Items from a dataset
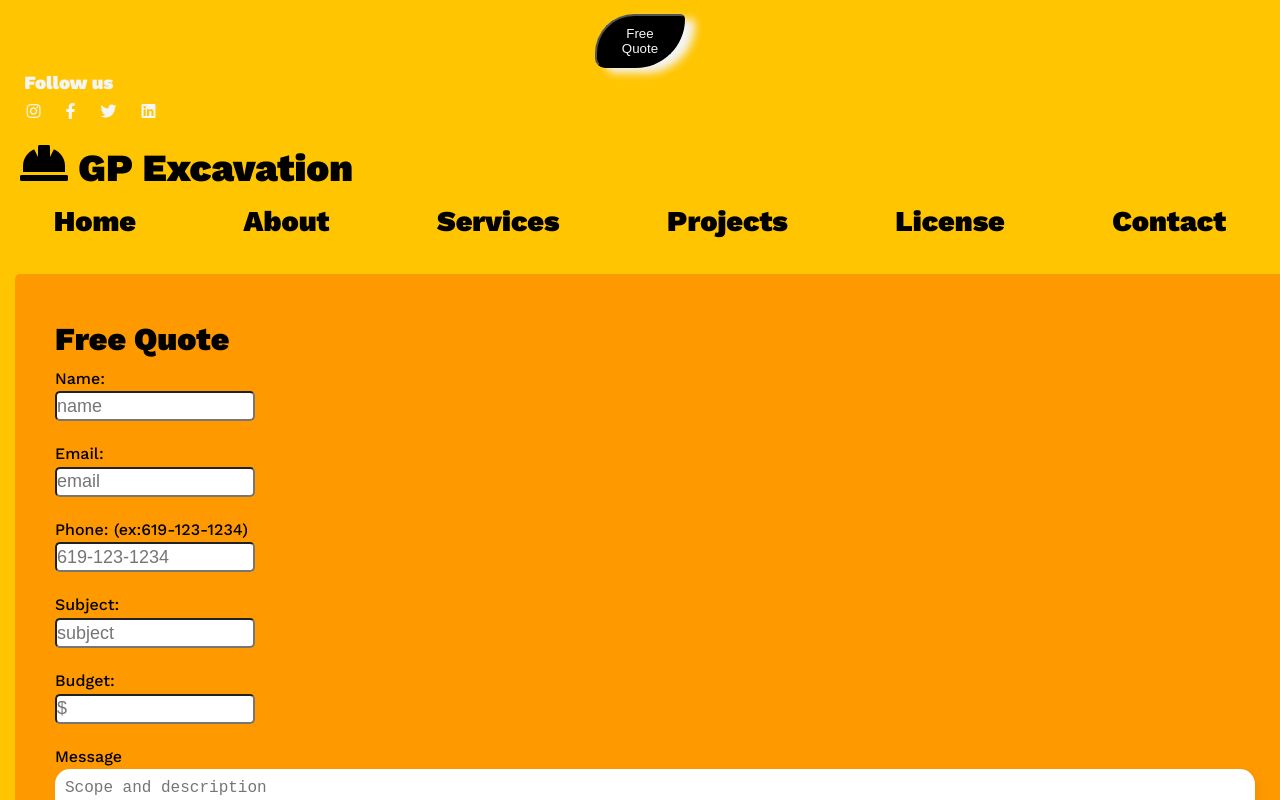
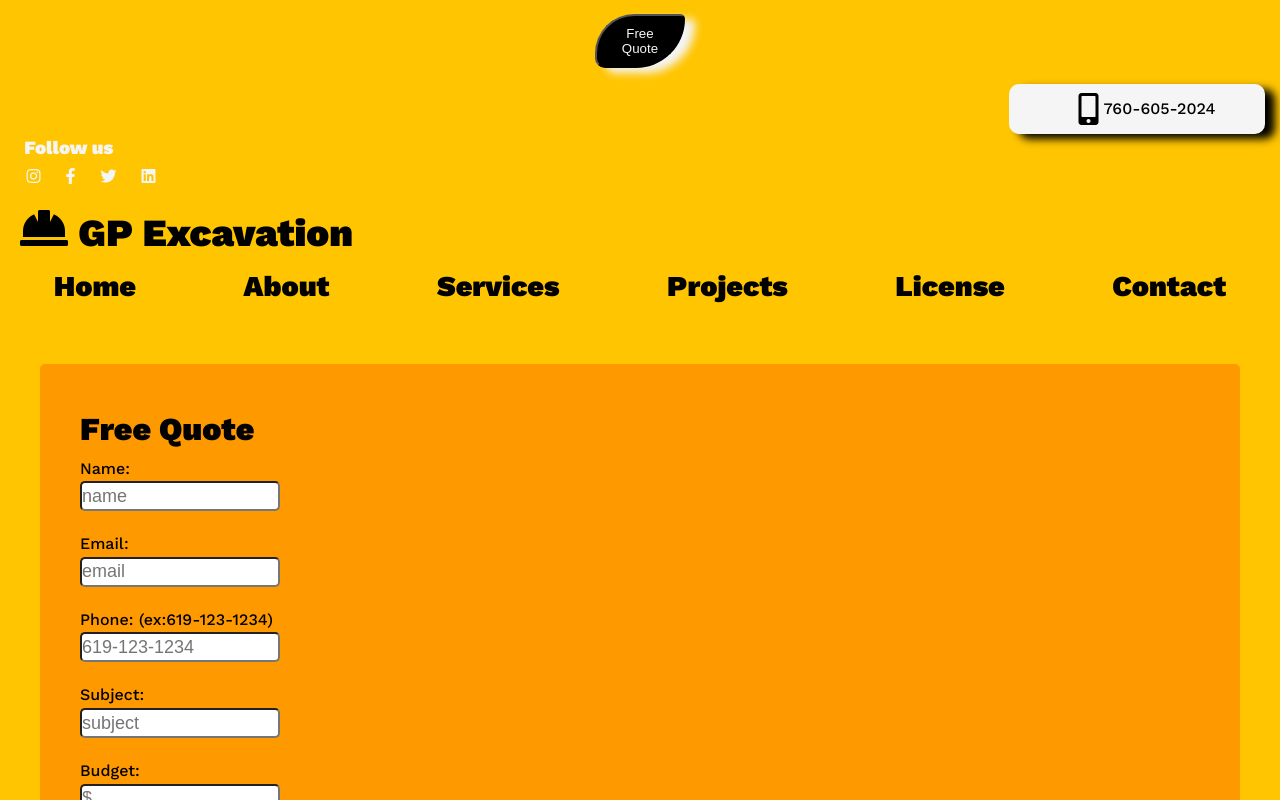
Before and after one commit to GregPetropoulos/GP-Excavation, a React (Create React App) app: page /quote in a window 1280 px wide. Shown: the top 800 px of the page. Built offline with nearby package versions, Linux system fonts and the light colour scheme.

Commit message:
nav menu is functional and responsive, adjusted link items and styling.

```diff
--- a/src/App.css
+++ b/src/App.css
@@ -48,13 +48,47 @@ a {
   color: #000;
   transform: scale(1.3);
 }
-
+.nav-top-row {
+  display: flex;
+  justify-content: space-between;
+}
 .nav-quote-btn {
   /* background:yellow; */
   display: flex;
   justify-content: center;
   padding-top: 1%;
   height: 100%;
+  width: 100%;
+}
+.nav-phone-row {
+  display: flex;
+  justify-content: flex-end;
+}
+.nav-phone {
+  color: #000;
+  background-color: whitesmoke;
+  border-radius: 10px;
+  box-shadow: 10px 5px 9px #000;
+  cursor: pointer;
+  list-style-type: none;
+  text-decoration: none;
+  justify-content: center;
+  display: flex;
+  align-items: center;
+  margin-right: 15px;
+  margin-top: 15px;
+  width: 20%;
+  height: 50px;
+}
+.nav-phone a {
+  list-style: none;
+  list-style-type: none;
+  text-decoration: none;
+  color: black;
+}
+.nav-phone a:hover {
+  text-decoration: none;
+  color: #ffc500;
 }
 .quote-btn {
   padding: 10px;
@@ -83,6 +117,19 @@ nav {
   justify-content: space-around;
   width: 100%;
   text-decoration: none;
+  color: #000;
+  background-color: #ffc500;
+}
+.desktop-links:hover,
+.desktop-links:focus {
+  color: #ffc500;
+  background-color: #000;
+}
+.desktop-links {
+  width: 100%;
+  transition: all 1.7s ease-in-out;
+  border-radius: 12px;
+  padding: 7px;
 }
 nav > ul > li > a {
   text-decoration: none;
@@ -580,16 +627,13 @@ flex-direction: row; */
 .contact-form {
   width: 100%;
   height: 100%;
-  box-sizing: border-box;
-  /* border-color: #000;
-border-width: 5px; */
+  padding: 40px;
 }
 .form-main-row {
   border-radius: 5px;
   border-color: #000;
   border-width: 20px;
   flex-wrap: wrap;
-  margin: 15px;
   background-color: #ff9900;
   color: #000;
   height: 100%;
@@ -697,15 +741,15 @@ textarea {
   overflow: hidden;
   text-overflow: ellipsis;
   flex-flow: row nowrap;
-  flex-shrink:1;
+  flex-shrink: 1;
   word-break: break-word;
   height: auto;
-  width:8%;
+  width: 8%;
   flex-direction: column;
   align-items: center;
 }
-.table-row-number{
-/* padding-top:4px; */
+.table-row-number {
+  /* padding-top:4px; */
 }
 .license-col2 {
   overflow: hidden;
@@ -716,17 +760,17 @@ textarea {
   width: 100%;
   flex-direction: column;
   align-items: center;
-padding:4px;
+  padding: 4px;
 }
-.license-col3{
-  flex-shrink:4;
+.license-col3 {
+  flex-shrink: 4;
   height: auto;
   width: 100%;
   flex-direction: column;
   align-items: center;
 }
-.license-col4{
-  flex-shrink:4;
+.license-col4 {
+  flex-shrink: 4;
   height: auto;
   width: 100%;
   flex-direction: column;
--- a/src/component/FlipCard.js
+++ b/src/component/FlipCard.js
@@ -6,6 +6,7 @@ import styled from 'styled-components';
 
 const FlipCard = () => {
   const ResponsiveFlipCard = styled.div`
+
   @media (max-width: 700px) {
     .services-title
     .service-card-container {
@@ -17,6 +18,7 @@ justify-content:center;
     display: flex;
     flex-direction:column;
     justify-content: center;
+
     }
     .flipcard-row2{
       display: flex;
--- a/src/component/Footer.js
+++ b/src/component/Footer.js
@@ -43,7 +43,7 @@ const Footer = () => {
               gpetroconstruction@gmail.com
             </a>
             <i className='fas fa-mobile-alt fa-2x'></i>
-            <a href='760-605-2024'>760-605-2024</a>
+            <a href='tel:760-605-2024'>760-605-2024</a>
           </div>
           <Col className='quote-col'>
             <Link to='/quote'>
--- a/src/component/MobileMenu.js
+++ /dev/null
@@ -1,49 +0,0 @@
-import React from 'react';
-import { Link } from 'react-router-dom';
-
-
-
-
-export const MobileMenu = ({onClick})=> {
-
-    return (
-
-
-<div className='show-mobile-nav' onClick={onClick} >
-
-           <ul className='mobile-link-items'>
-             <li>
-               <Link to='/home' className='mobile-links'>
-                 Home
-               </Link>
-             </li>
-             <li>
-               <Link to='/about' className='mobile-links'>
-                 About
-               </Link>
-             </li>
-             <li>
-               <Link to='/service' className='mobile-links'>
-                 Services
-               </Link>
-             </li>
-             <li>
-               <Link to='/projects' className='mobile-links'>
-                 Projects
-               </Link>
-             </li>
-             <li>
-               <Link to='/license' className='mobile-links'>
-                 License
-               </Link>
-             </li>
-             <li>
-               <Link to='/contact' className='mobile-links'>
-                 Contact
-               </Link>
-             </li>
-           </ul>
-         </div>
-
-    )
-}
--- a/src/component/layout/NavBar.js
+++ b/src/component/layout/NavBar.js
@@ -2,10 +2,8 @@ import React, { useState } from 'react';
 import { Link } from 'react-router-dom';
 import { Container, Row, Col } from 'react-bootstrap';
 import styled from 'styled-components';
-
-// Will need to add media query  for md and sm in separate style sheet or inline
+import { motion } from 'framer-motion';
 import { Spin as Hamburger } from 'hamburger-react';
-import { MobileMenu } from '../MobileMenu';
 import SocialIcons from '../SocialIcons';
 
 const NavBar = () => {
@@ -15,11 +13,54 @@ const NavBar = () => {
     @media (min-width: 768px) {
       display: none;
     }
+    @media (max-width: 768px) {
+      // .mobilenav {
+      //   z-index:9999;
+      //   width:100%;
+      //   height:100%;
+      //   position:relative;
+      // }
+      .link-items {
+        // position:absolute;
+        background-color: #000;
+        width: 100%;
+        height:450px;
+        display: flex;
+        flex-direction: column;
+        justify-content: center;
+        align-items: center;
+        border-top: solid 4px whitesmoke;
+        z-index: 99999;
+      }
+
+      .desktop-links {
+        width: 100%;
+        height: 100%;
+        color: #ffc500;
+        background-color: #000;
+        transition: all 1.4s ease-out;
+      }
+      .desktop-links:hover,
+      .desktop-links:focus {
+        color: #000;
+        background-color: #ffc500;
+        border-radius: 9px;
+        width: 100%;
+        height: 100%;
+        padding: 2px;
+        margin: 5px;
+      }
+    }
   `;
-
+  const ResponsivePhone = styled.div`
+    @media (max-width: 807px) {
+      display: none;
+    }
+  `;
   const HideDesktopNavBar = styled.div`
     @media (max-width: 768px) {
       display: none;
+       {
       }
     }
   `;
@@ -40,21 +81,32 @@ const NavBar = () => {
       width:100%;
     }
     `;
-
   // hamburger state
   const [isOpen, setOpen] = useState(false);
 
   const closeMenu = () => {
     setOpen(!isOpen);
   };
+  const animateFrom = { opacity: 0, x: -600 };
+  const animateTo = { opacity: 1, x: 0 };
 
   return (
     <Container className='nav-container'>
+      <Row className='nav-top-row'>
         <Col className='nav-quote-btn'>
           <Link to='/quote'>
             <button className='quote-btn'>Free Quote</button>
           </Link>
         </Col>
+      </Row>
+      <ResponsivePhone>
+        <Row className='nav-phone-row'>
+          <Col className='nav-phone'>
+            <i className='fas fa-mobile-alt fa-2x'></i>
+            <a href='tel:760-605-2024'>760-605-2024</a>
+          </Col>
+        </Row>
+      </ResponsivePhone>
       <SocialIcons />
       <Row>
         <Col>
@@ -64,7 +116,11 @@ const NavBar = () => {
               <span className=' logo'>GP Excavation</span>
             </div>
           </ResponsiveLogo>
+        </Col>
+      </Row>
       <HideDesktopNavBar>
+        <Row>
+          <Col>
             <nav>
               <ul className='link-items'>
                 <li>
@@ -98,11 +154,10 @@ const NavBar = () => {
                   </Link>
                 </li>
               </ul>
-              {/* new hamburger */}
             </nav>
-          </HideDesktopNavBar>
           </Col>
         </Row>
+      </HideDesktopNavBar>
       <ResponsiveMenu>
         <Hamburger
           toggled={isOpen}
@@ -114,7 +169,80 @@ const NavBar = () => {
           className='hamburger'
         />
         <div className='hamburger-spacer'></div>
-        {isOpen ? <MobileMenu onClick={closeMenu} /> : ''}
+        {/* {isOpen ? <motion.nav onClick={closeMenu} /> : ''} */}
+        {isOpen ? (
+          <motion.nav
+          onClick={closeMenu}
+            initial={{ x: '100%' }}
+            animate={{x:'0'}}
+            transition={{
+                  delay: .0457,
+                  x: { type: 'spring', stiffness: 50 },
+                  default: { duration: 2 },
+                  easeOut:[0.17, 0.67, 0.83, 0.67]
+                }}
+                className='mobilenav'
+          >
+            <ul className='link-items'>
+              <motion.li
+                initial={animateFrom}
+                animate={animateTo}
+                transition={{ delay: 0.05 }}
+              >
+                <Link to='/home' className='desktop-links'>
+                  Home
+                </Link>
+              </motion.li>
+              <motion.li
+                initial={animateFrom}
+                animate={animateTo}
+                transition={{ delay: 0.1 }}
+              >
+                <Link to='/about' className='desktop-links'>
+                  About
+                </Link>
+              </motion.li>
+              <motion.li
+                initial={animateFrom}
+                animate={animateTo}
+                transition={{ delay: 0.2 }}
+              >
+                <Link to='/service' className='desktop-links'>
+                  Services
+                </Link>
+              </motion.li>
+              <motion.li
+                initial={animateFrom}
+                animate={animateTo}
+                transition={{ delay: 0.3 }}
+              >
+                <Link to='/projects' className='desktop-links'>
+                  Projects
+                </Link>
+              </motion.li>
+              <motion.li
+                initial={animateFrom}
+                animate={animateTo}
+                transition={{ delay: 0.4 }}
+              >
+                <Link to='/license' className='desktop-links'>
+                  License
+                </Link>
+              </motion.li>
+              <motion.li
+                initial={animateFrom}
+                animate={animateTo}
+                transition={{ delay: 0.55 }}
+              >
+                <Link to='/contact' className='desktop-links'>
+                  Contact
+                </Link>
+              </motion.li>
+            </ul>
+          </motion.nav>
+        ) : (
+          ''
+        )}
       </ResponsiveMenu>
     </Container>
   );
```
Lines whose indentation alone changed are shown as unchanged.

What to produce - Throughout the data above, copy all lines where the word "background" is found.

Reply -
   /* background:yellow; */
+  background-color: whitesmoke;
+  background-color: #ffc500;
+  background-color: #000;
   background-color: #ff9900;
+        background-color: #000;
+        background-color: #000;
+        background-color: #ffc500;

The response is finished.